After the government gave the district court the summary of its case against Schaefer, the district court asked Schaefer whether the government's summary of its case was correct. Schaefer told the district court that he understood that was the charge. Schaefer also told the district court, "what they are stating, as I understand it, is what I received. Why am I driving a '78 Oldsmobile today and have been for five years?" The following exchange then took place.
The Court: Mr. Schaefer, you're just telling me that there is not a factual basis for your plea, and if that is the basis I won't accept it.
Schaefer: I don't understand what you're saying.
The Court: Well, I have to make certain that you violated the law.
Schaefer: I must have, your Honor, so--
The Court: Don't you know?
Schaefer: I must have.
The Court: If you don't know you can't intelligently plead guilty today.
Schaefer: Then I do know, yes.
The district court also asked Schaefer whether he prepared his own returns and Schaefer said that he did, that sometimes he had help, but that he did not know if he had help for the periods at issue. The following exchange then took place between the district court, defense counsel and Schaefer.
The Court: The charge is he reported $24,000.00 on Schedule C as gross receipts from the business or profession and that he earned substantially in excess of that.
The Court: Is that correct?
Schaefer: That is correct.
The Court: Without setting out a precise figure?
Schaefer: Yes, that is correct.
The district court then advised Schaefer that it was the court's duty to sentence him and that the maximum sentence was set out on page two of the plea agreement that Schaefer had signed.4 Upon further questioning by the district court, Schaefer indicated that he understood the penalties that he was subjecting himself to by his guilty plea.
The record in the present case indicates that Schaefer willfully filed a false tax return for the year 1986. Moreover, there was sufficient factual basis to support Schaefer's guilty plea.
Accordingly, the judgment of the district court is affirmed.
The Honorable Stephen N. Limbaugh, United States District Judge for the Eastern District of Missouri
In United States v. Cody, 438 F.2d 287, 289 (8th Cir. 1970), this Court citing McCarthy v. United States, 394 U.S. 459, 463 n. 6, 89 S. Ct. 1166, 1169 n. 6, 22 L. Ed. 2d 418 (1969), concluded, that in determining that a factual basis exists for a guilty plea, the presentence report may be considered. See also United States v. Bradin, 535 F.2d 1039, 1041 (8th Cir. 1976)

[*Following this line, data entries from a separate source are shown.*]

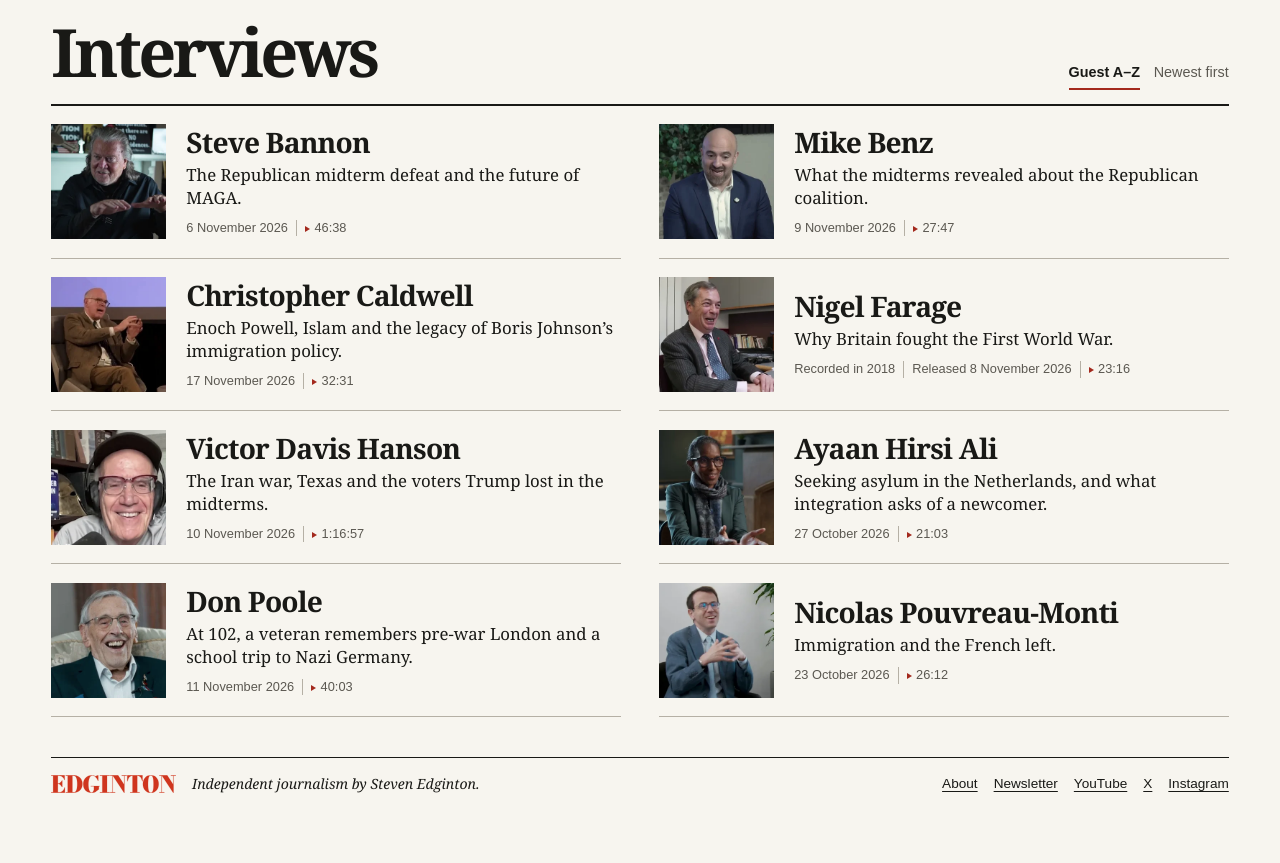
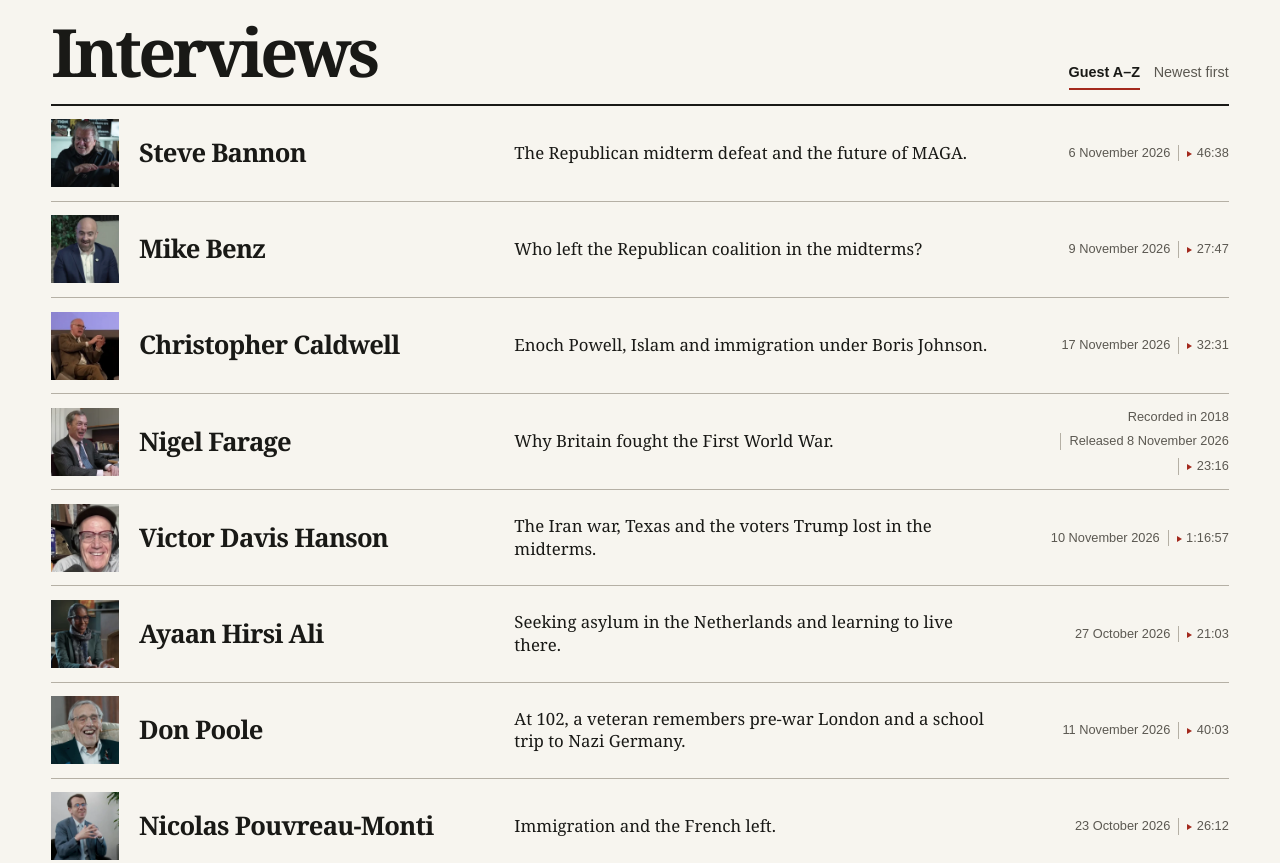
Before and after one commit to realtatebrown/edgintontest, a plain HTML site: page dist/interviews.html in a window 1280 px wide. Shown: the part 180-1043 px from the top of the page. Before the commit the page ends 1002 px from the top, so only its background shows below. Drawn offline with Linux system fonts and the light colour scheme.

Commit message:
Tighten the cover copy, photo captions and interview index

```diff
--- a/dist/interviews.html
+++ b/dist/interviews.html
@@ -63,7 +63,7 @@
                 <img src="assets/guests/benz.webp" width="320" height="320" alt="">
                 <div class="guest-copy">
                   <h2>Mike Benz</h2>
-                  <p>What the midterms revealed about the Republican coalition.</p>
+                  <p>Who left the Republican coalition in the midterms?</p>
                   <div class="guest-details"><time datetime="2026-11-09">9 November 2026</time><span>27:47</span></div>
                 </div>
               </a>
@@ -75,7 +75,7 @@
                 <img src="assets/guests/caldwell.webp" width="320" height="320" alt="">
                 <div class="guest-copy">
                   <h2>Christopher Caldwell</h2>
-                  <p>Enoch Powell, Islam and the legacy of Boris Johnson’s immigration policy.</p>
+                  <p>Enoch Powell, Islam and immigration under Boris Johnson.</p>
                   <div class="guest-details"><time datetime="2026-11-17">17 November 2026</time><span>32:31</span></div>
                 </div>
               </a>
@@ -111,7 +111,7 @@
                 <img src="assets/guests/hirsi-ali.webp" width="320" height="320" alt="">
                 <div class="guest-copy">
                   <h2>Ayaan Hirsi Ali</h2>
-                  <p>Seeking asylum in the Netherlands, and what integration asks of a newcomer.</p>
+                  <p>Seeking asylum in the Netherlands and learning to live there.</p>
                   <div class="guest-details"><time datetime="2026-10-27">27 October 2026</time><span>21:03</span></div>
                 </div>
               </a>
@@ -144,7 +144,7 @@
       </ol>
     </main>
     <footer>
-      <div><img class="small-mark" src="assets/edginton-small.svg" width="11376" height="1564" alt="EDGINTON"><span class="footer-credit">Independent journalism by Steven Edginton.</span></div>
+      <div><img class="small-mark" src="assets/edginton-small.svg" width="11376" height="1564" alt="EDGINTON"></div>
       <div class="footer-links"><a href="https://www.stevenedginton.com/about">About</a><a href="https://www.stevenedginton.com/subscribe">Newsletter</a><a href="https://www.youtube.com/@Steven.Edginton">YouTube</a><a href="https://x.com/StevenEdginton">X</a><a href="https://www.instagram.com/sjedginton/">Instagram</a></div>
     </footer>
   </div>
--- a/dist/style.css
+++ b/dist/style.css
@@ -136,7 +136,8 @@ nav { grid-area: desks; display: flex; }
 .film-details span { margin: 0 .24rem; }
 .film-sequence {
   display: grid;
-  grid-template-columns: repeat(2, minmax(0, 1fr));
+  grid-template-columns: minmax(0, 1.4fr) minmax(0, 1fr);
+  align-items: end;
   gap: clamp(1rem, 2.8vw, 2.5rem);
   list-style: none;
   margin-block: 0;
@@ -203,7 +204,6 @@ html:has(.screening[open]) { overflow: hidden; }
 footer { display: flex; align-items: center; justify-content: space-between; gap: 1rem; border-top: 1px solid var(--ink); margin-top: 2.5rem; padding: 1rem 0 1.8rem; }
 footer > div, .footer-links { display: flex; align-items: baseline; gap: 1rem; }
 .small-mark { width: 7.8rem; height: auto; align-self: center; }
-.footer-credit { font-size: .88rem; font-style: italic; }
 .footer-links { font: .85rem var(--utility); }
 .desks [aria-current="page"] { color: var(--red); text-decoration: underline; text-underline-offset: .35em; }
 .index-heading { display: flex; justify-content: space-between; align-items: baseline; gap: 1rem; margin: 2rem 0 .85rem; }
@@ -214,7 +214,7 @@ footer > div, .footer-links { display: flex; align-items: baseline; gap: 1rem; }
 .index-sort button { background: transparent; border: 0; border-bottom: 2px solid transparent; color: var(--muted); font: .9rem/1.5 var(--utility); cursor: pointer; padding: .4rem 0 .25rem; }
 .index-sort button[aria-pressed="true"] { color: var(--ink); border-color: var(--red); font-weight: 700; }
 .index-sort button:hover { color: var(--red); }
-.guest-list { list-style: none; padding: 0; margin: 0; display: grid; grid-template-columns: repeat(2, minmax(0,1fr)); column-gap: clamp(1.5rem, 3vw, 3rem); border-top: 2px solid var(--ink); }
+.guest-list { list-style: none; padding: 0; margin: 0; border-top: 2px solid var(--ink); }
 .guest-list li { min-width: 0; border-bottom: 1px solid var(--rule); }
 .guest-link { display: grid; grid-template-columns: clamp(6rem, 9vw, 8rem) 1fr; gap: clamp(.85rem, 1.55vw, 1.4rem); padding: 1.15rem 0; align-items: center; }
 .guest-link img { width: 100%; height: auto; aspect-ratio: 1; }
@@ -224,6 +224,13 @@ footer > div, .footer-links { display: flex; align-items: baseline; gap: 1rem; }
 .guest-details span { border-left: 1px solid var(--rule); padding-left: .5rem; font-variant-numeric: tabular-nums; }
 .guest-details > span:last-child::before { content: ""; display: inline-block; border-block: .3em solid transparent; border-left: .46em solid var(--red); margin-right: .35em; }
 section[id], article[id] { scroll-margin-top: 1rem; }
+@media(min-width: 761px) {
+  .guest-link { grid-template-columns: 4.25rem minmax(0,1fr); padding: .85rem 0; }
+  .guest-copy { display: grid; grid-template-columns: minmax(0,1.1fr) minmax(0,1.5fr) minmax(8rem,.65fr); align-items: center; gap: 1.25rem; }
+  .guest-copy h2 { font-size: clamp(1.25rem, 2vw, 1.8rem); }
+  .guest-copy p { margin: 0; }
+  .guest-details { justify-content: end; text-align: right; }
+}
 @media(max-width: 760px) {
   .cover-spread { column-gap: clamp(.8rem, 3.5vw, 1.5rem); }
   .lead h2 { font-size: clamp(2rem, 6.6vw, 3.5rem); }
@@ -235,7 +242,6 @@ section[id], article[id] { scroll-margin-top: 1rem; }
   .report-index { grid-template-columns: 1fr; gap: 1.1rem; }
   .short-reports { padding: 1rem 0 0; border-left: 0; border-top: 1px solid var(--rule); }
   .reports h3 { font-size: 1.4rem; }
-  .guest-list { grid-template-columns: 1fr; }
   .guest-link { grid-template-columns: clamp(5rem, 22vw, 7.4rem) 1fr; padding: .9rem 0; }
   .guest-copy p { font-size: 1rem; }
   .film-list { grid-template-columns: 1fr; gap: 0; }
@@ -280,6 +286,5 @@ section[id], article[id] { scroll-margin-top: 1rem; }
   .index-sort { gap: .65rem; }
   footer { align-items: start; }
   footer > div { gap: .35rem; }
-  .footer-credit { flex-basis: 100%; }
   .footer-links { gap: 1rem; }
 }
```
Also changed, not shown: dist/index.html (+5 -6 lines).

The district court also discussed the terms of the plea agreement with Schaefer and asked him if he understood that under the plea agreement he would plea guilty to Count I, which involved the 1986 income tax return, and the government would dismiss Count II, Schaefer told the district court that it was his understanding that those were the terms of the agreement. Schaefer also told the district court that he understood the charges and that he was pleading guilty to Count I
The district court further advised Schaefer that he could be sentenced to three years imprisonment and fine him $250,000.00, plus a $50.00 special assessment, and require him to make whatever tax restitution is required, plus interest and penalties